What is Stress?
Stress refers to the disruption of the body’s natural rhythm. This usually occurs in response to positive or negative environmental changes that a person feels is beyond their control.
Everyone will experience stress throughout their life, but at a certain level stress can be dangerous if not handled properly.
How does stress work?
Physiological changes occur when a person is faced with a stressors, namely feeling a challenge or a dangerous situation. In particular, our ‘fight or flight instinct’ is activated, preparing us for the threat. These changes may include:
- Changes in blood flow
- Increased heart rate
- Breathe faster
- Muscles tighten
- Increased blood pressure
Although in short-term stress these changes can help us cope with stress, long-term stress can negatively affect the body and mind.
Types of stress
This is the most common form of stress. This stress arises from the pressure that is felt or has just been experienced. This stress is usually relatively short-lived and has limited long-term effects on mental and physical health. Common examples include being late for work, being in a car accident, or speaking in public.
Episodic acute stress
Episodic acute stress occurs when a person experiences acute stress frequently. Individuals who are prone to this type of stress can be categorized into two groups, namely:
- Individuals with a stressful lifestyle
- Individuals experiencing anxiety

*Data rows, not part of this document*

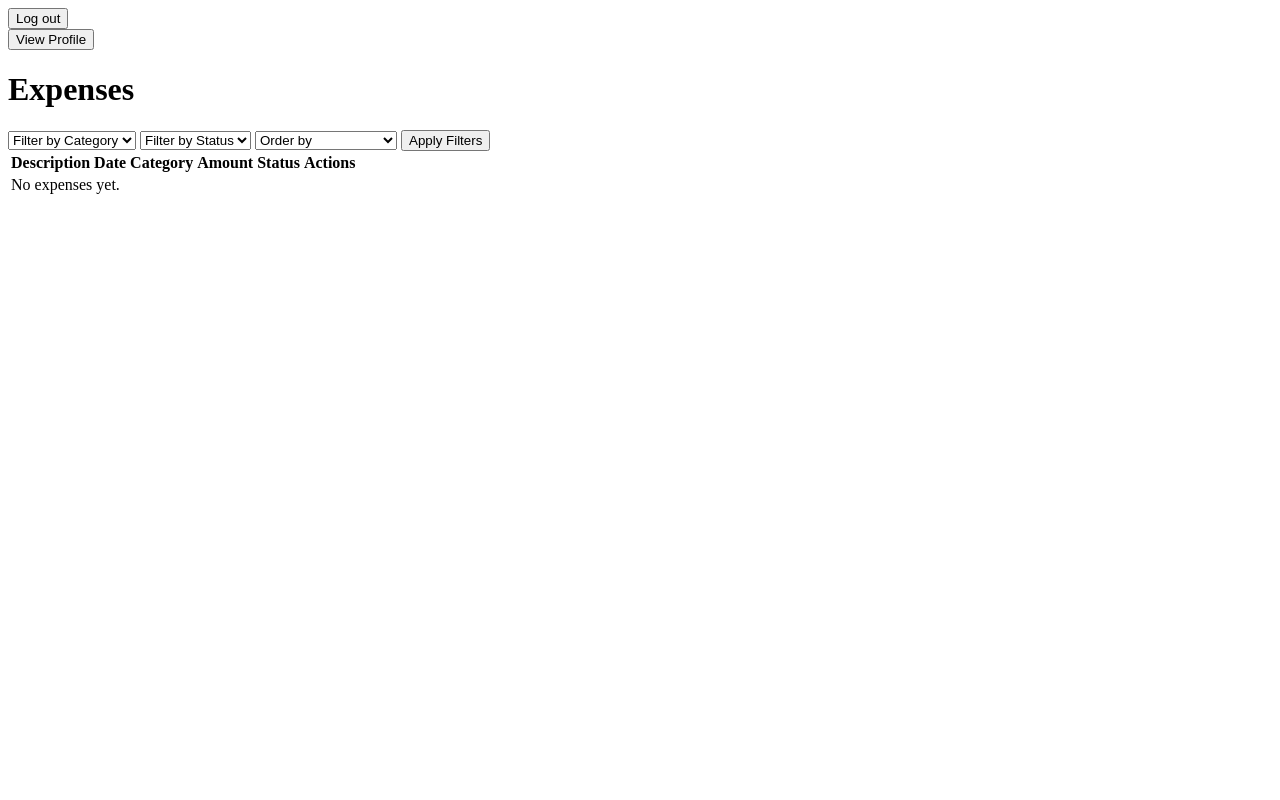
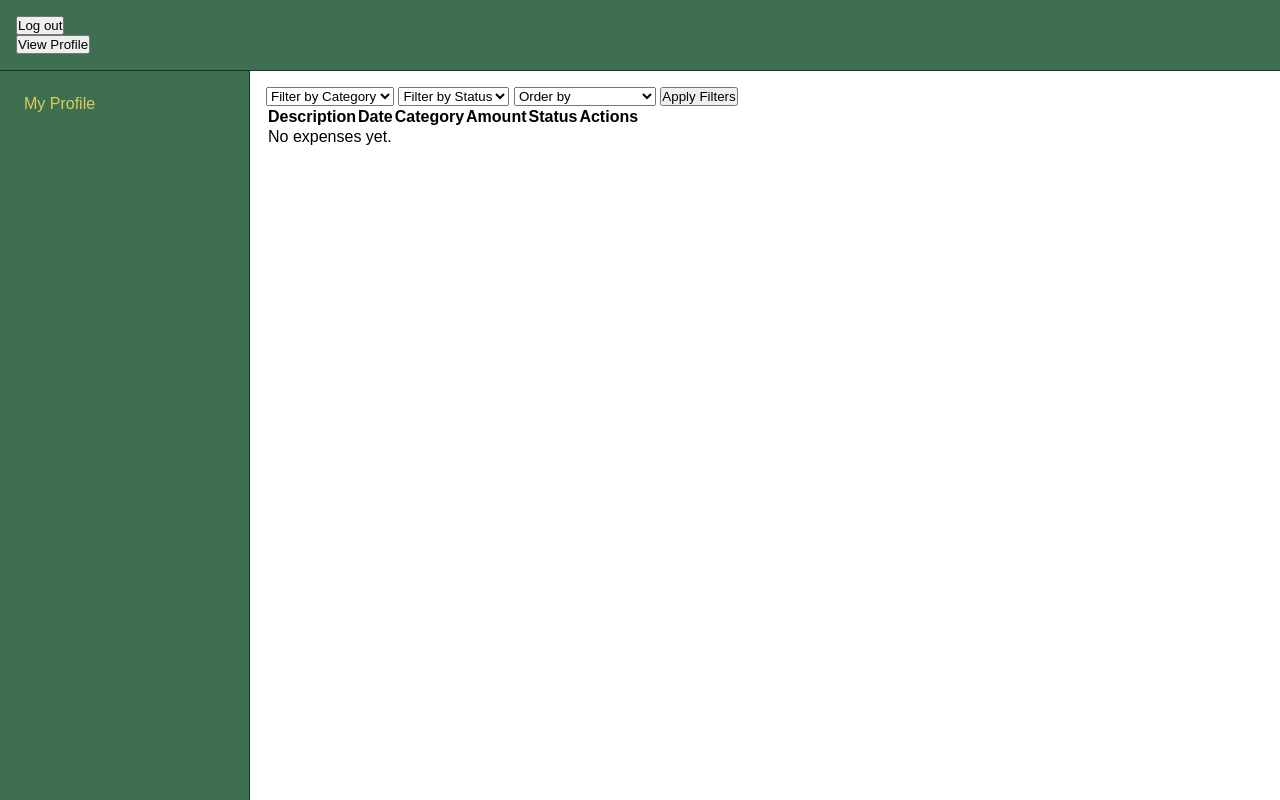
Before and after one commit to LenaPradoP/Breaking-Budget, a Django app: page /expenses/ in a window 1280 px wide. Run offline with Django 5.2, Linux system fonts and the light colour scheme; the visitor is signed in with stand-in values (Sample User, id 1); data that the repository does not hold is empty.

Commit message:
Initial base html and css styles set up

```diff
--- a/breaking_budget/settings.py
+++ b/breaking_budget/settings.py
@@ -118,6 +118,9 @@ USE_TZ = True
 # https://docs.djangoproject.com/en/5.2/howto/static-files/
 
 STATIC_URL = 'static/'
+STATICFILES_DIRS = [
+    BASE_DIR / 'static',
+]
 
 # Default primary key field type
 # https://docs.djangoproject.com/en/5.2/ref/settings/#default-auto-field
--- /dev/null
+++ b/static/css/base.css
@@ -0,0 +1,61 @@
+* {
+    margin: 0;
+    padding: 0;
+    box-sizing: border-box;
+}
+
+body {
+    min-height: 100vh;
+    display: flex;
+    flex-direction: column;
+    font-family: Arial, sans-serif;
+}
+
+header {
+    background: #3F6F51;
+    padding: 1rem;
+    border-bottom: 1px solid #0F3828;
+}
+
+.container {
+    flex: 1;
+    display: flex;
+    min-height: 0;
+}
+
+.sidebar {
+    width: 250px;
+    background: #3F6F51;
+    padding: 1rem;
+    border-right: 1px solid #0F3828;
+}
+
+.sidebar nav ul {
+    list-style: none;
+}
+
+.sidebar nav ul li {
+    margin-bottom: 0.5rem;
+}
+
+.sidebar nav ul li a {
+    text-decoration: none;
+    color: #DCCC5B;
+    padding: 0.5rem;
+    display: block;
+    border-radius: 4px;
+}
+
+.sidebar nav ul li a:hover {
+    background: #245838;
+}
+
+.sidebar nav ul li a:hover {
+    background: #245838;
+}
+
+main {
+    flex: 1;
+    padding: 1rem;
+    overflow-y: auto;
+}
--- /dev/null
+++ b/templates/base.html
@@ -0,0 +1,52 @@
+<!DOCTYPE html>
+{% load static %}
+<html lang="en">
+<head>
+    <meta charset="UTF-8">
+    <meta name="viewport" content="width=device-width, initial-scale=1.0">
+    <title>{% block title %}Breaking Budget{% endblock %}</title>
+    <link rel="stylesheet" href="{% static 'css/base.css' %}">
+</head>
+<body>
+    <header>
+      <form method="post" action="{% url 'users:logout' %}">
+        {% csrf_token %}
+        <button type="submit">Log out</button>
+      </form>
+
+      <form method="post" action="{% url 'users:user_detail' user.id %}">
+        {% csrf_token %}
+        <button type="submit">View Profile</button>
+      </form>
+    </header>
+
+    <div class="container">
+        <aside class="sidebar">
+            <nav>
+                <ul>
+                    {% if user.is_authenticated %}
+                        {% if user.role == 'admin' %}
+                            <!-- Enlaces para administradores -->
+                            <li><a href="{% url 'expenses:list_expenses' %}" class="{% if request.resolver_match.url_name == 'list_expenses' %}active{% endif %}">Expenses</a></li>
+                            <li><a href="{% url 'users:view_users' %}" class="{% if request.resolver_match.url_name == 'view_users' %}active{% endif %}">Travelers</a></li>
+                        {% elif user.role == 'user' %}
+                            <!-- Enlaces para usuarios regulares -->
+                            <li><a href="{% url 'expenses:list_expenses' %}" class="{% if request.resolver_match.url_name == 'list_expenses' %}active{% endif %}">My Expenses</a></li>
+                            <!-- <li><a href="{% url 'expenses:add_expense' %}" class="{% if request.resolver_match.url_name == 'add_expense' %}active{% endif %}">Add Expense</a></li> -->
+                        {% else %}
+                            <!-- Fallback para roles no definidos -->
+                            <li><a href="{% url 'users:user_detail' user.id %}">My Profile</a></li>
+                        {% endif %}
+                    {% endif %}
+                </ul>
+            </nav>
+        </aside>
+
+        <main>
+            {% block content %}
+            {% endblock %}
+        </main>
+    </div>
+
+</body>
+</html>
--- a/templates/expenses/list_expenses.html
+++ b/templates/expenses/list_expenses.html
@@ -1,23 +1,8 @@
-<!doctype html>
-<html lang="en">
-<head>
-  <meta charset="utf-8" />
-  <title>Expenses</title>
-  <meta name="viewport" content="width=device-width, initial-scale=1" />
-</head>
-<body>
-      <form method="post" action="{% url 'users:logout' %}">
-        {% csrf_token %}
-        <button type="submit">Log out</button>
-      </form>
+{% extends 'base.html' %}
 
-      <form method="post" action="{% url 'users:user_detail' user.id %}">
-        {% csrf_token %}
-        <button type="submit">View Profile</button>
-      </form>
+{% block title %}Expenses{% endblock %}
 
-  <h1>Expenses</h1>
-
+{% block content %}
   <!-- Flash messages -->
   {% if messages %}
     <ul>
@@ -66,7 +51,7 @@
           <td colspan="6">No expenses yet.</td>
         </tr>
       {% endfor %}
+
+      {% endblock %}
     </tbody>
   </table>
-</body>
-</html>
```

Chronic stress is caused by stressful situations that occur continuously or from the perception that certain environments pose a threat. Chronic stress can be internalized, which means a person can learn how to live in it and may slowly forget that this stress exists.
The result of stress

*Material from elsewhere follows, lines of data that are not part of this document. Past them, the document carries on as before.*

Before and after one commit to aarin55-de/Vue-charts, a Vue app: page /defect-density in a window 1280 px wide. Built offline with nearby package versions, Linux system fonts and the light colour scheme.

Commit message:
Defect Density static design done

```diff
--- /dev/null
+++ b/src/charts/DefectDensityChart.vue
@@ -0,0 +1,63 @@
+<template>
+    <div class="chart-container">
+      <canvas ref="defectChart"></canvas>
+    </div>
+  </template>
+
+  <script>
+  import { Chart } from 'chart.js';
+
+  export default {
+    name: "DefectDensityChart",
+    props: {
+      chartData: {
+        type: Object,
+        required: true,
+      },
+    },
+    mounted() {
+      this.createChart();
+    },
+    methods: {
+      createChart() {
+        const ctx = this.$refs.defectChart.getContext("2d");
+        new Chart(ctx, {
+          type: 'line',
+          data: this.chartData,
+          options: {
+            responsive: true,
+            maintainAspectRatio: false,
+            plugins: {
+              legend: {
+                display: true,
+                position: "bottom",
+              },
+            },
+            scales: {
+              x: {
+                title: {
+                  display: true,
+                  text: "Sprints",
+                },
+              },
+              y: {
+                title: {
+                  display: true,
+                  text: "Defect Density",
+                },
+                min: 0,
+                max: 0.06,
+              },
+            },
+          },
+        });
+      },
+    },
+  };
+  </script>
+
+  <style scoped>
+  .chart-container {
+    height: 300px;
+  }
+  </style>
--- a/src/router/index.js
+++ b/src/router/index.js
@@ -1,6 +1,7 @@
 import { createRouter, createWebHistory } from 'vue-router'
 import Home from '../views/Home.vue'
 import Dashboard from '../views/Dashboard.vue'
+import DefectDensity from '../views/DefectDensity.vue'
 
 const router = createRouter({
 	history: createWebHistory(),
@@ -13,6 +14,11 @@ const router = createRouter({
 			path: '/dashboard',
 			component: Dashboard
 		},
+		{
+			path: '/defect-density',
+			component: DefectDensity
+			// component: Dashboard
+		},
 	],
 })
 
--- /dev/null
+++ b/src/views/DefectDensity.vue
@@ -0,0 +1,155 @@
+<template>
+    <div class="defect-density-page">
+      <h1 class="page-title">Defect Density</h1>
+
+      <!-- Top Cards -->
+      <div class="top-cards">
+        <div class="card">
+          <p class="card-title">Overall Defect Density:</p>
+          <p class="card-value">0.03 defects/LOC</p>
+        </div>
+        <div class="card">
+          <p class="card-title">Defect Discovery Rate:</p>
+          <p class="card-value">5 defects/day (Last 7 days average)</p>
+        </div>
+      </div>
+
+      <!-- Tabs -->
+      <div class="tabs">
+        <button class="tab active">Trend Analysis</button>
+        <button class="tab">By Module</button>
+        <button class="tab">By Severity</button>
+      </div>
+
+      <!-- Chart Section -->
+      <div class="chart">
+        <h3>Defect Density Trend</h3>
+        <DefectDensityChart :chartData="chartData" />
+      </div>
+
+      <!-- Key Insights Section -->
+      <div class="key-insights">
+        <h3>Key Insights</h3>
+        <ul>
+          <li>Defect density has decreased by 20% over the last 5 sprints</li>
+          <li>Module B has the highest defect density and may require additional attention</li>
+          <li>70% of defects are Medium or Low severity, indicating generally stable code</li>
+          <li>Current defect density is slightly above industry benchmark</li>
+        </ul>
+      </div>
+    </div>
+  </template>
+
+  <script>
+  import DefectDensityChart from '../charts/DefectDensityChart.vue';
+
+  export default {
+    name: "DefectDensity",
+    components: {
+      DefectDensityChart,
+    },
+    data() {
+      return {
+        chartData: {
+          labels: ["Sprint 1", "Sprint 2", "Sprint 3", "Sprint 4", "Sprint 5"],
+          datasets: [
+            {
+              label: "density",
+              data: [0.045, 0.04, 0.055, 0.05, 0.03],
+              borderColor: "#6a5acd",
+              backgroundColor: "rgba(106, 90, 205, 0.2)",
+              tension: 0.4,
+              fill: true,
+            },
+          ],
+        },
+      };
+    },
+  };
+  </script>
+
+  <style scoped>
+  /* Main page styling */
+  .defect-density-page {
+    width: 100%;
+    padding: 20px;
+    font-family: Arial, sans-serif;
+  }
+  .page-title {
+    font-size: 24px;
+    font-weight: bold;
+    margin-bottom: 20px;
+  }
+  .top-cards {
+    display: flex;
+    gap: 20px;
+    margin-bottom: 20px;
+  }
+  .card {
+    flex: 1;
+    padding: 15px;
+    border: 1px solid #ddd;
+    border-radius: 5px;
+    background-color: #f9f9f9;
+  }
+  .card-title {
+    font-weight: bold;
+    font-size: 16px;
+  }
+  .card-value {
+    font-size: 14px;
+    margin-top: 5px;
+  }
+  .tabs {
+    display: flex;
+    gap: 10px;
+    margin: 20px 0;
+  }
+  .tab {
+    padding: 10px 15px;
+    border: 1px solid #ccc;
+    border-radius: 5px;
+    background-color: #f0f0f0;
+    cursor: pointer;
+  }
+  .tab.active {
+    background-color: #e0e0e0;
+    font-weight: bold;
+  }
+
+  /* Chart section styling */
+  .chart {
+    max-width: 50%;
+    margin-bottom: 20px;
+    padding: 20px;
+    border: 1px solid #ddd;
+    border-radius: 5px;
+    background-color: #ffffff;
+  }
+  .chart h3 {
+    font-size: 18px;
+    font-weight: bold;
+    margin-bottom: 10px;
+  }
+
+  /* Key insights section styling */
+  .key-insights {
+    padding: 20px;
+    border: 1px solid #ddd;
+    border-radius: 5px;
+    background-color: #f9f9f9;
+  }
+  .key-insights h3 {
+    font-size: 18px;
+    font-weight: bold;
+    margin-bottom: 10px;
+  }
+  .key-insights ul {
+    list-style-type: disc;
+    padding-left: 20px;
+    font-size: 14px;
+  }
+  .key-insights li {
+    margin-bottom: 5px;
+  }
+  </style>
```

The consequences of long-term stress include:
Increased symptoms of depression, major depressive disorder, drug abuse, and alcohol dependence.
Health problems such as:

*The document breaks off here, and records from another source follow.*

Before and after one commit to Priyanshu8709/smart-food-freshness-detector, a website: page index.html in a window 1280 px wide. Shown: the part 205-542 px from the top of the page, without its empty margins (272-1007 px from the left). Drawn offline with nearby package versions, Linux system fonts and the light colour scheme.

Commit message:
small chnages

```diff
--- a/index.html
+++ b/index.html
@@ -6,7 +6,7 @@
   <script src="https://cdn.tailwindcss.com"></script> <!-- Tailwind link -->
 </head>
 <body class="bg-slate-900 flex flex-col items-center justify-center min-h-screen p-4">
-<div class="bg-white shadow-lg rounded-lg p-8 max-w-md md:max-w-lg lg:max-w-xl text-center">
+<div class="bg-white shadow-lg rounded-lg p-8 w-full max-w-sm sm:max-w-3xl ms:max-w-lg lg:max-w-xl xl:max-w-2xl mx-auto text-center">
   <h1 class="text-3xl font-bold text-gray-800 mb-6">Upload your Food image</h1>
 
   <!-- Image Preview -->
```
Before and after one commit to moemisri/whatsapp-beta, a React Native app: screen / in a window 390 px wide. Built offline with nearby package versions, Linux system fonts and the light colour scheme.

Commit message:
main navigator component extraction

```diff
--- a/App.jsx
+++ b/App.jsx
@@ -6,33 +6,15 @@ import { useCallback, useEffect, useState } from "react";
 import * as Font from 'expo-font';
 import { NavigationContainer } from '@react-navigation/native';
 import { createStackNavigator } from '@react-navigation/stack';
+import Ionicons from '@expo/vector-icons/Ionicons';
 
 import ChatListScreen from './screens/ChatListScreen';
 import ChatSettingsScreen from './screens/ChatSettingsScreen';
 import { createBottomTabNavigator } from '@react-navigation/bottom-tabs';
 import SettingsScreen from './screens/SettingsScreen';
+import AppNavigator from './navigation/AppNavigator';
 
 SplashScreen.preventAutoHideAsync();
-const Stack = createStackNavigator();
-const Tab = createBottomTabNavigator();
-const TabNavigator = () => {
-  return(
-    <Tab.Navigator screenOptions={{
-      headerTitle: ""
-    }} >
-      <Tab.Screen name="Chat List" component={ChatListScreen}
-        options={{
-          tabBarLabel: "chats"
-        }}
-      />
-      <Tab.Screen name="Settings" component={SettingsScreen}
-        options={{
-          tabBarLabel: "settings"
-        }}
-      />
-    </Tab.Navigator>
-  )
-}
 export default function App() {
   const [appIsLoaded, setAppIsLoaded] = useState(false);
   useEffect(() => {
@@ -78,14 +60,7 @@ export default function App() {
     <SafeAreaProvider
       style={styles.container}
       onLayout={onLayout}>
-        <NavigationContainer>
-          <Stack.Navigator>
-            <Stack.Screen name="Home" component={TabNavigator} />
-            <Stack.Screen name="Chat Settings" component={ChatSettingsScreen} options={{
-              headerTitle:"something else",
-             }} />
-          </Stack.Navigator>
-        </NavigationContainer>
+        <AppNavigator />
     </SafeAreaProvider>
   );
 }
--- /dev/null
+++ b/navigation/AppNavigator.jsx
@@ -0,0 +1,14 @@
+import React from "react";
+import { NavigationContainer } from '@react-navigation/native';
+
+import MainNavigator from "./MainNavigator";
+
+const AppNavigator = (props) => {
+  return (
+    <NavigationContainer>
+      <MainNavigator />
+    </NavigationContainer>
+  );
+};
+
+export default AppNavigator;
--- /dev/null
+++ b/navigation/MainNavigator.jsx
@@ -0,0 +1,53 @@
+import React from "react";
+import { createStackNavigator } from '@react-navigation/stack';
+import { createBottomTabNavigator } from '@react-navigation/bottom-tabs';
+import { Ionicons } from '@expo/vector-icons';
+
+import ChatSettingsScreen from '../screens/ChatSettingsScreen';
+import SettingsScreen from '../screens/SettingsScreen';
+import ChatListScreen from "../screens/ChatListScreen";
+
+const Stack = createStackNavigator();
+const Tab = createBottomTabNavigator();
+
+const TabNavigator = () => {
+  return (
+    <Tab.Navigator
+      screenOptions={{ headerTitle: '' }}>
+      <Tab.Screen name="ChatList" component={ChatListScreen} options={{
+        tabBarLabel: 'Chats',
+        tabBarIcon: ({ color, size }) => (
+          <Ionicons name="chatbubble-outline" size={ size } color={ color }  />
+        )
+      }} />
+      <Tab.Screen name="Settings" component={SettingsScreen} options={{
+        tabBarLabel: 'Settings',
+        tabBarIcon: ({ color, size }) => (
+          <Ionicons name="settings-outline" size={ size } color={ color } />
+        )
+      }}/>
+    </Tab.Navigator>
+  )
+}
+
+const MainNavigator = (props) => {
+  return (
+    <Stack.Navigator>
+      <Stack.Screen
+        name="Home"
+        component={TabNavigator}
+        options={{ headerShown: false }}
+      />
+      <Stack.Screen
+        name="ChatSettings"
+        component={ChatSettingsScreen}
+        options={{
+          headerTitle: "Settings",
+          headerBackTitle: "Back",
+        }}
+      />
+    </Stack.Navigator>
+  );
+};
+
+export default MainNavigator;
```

• Heart disease
• High blood pressure
• Muscle ache
• Stomach ache
• Digestive problems
• Disturbed sleep
Remember that stress in the short term can sometimes be beneficial and useful to some extent. However, it will be dangerous for health if not managed properly.
How to Manage Stress
Learning to manage stress is important so that stress doesn’t become overwhelming and debilitating. This management takes practice.
Here are a few things you can do to get started.
- Relaxation techniques
- Identify the causes of stress in your life
- Lifestyle changes:
• Enough sleep
• Avoid or reduce consumption of caffeine, sugar, alcohol, drugs, and nicotine